Hacienda Chichen is among the oldest structures built by Europeans in the New World and has long been an object of historical fascination for the Working Gringos.
In the early years of the 16th century, Francisco de Montejo explored the Yucatan Peninsula searching for gold. During his forays, he discovered that the sacred ceremonial site of Chichen Itza was still a pilgrimage destination for the Maya, so he constructed Hacienda Chichen, not only for personal shelter, but also as a Spanish monument to impress on the natives that new rulers were in charge. The Montejo family never found gold, nor did they long possess the land granted to them by the King of Spain. Over the centuries, the hacienda passed from family to family, used mostly as a cattle ranch when it was inhabited at all, since its distance from Merida and the lack of roads made it less than hospitable.
In the late 19th century, the U.S. consulate to Yucatan, Edward Thompson, became interested in the archaeological value of Chichen Itza and bought the entire property, along with the hacienda. It is said that his first task upon taking possession of the hacienda was to bury the remains of the previous owner, a victim of the Caste War. Thompson himself would lose the property to controversy after he revealed, in 1924, that he had been secreting Maya artifacts to the U.S. in his diplomatic pouch.
Archaeologists from the Carnegie Institute set up light housekeeping at the hacienda during their work on Chichen Itza, but the property was eventually sold to the Barbachano family. The patriarch, Fernando Barbachano, saw a new business opportunity and set about establishing a tourism industry in Yucatan, based on a revival of the Maya culture. He built the Mayaland resort, and eventually his daughter opened Hacienda Chichen for public lodging as well.
Fernando Barbachano’s granddaughter, Belisa, was living in the United States with her gringo husband, Bruce Gordon, when she learned that it was her turn to steward the legacy of Hacienda Chichen. We recently sat down with them to discuss the history of the hacienda, but more importantly, how things have changed since their arrival. What we’ve learned is that the vision of revitalizing the Maya culture and giving back to the local Maya community – ideals they share with both Belisa’s grandfather and father – are very much alive at Hacienda Chichen...
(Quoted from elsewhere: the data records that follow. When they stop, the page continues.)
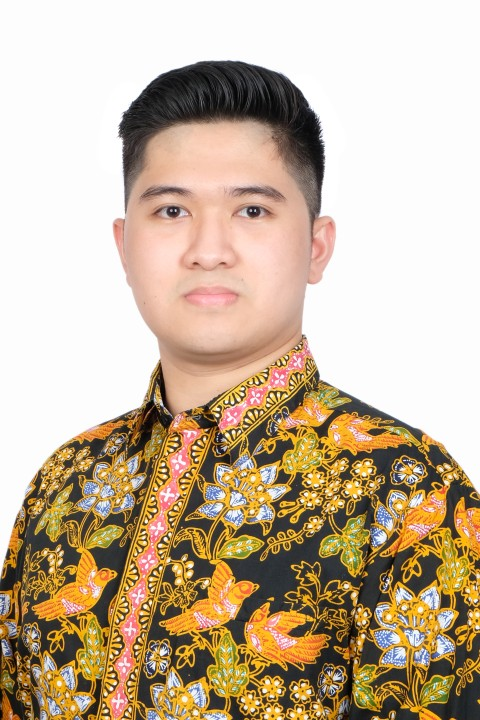
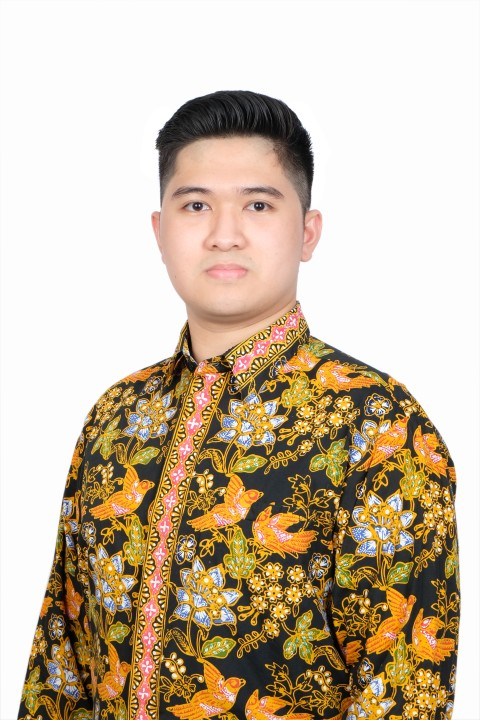
Ganti foto lagi

diff --git a/src/components/ProfileSection.js b/src/components/ProfileSection.js
@@ -90,8 +90,8 @@ function ProfileSection({ theme, themeChanging }) {
 
       <div
         style={{
-          width: "150px",
-          height: "150px",
+          width: "250px",
+          height: "250px",
           borderRadius: "50%",
           overflow: "hidden",
           margin: "0 auto 20px",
To learn more about Hacienda Chichen, the Maya Healers (H'Men) and other activities at the hacienda, visit Hacienda Chichen.
You'll find good historical information about Chichen Itza and the surrounding area at American Egypt.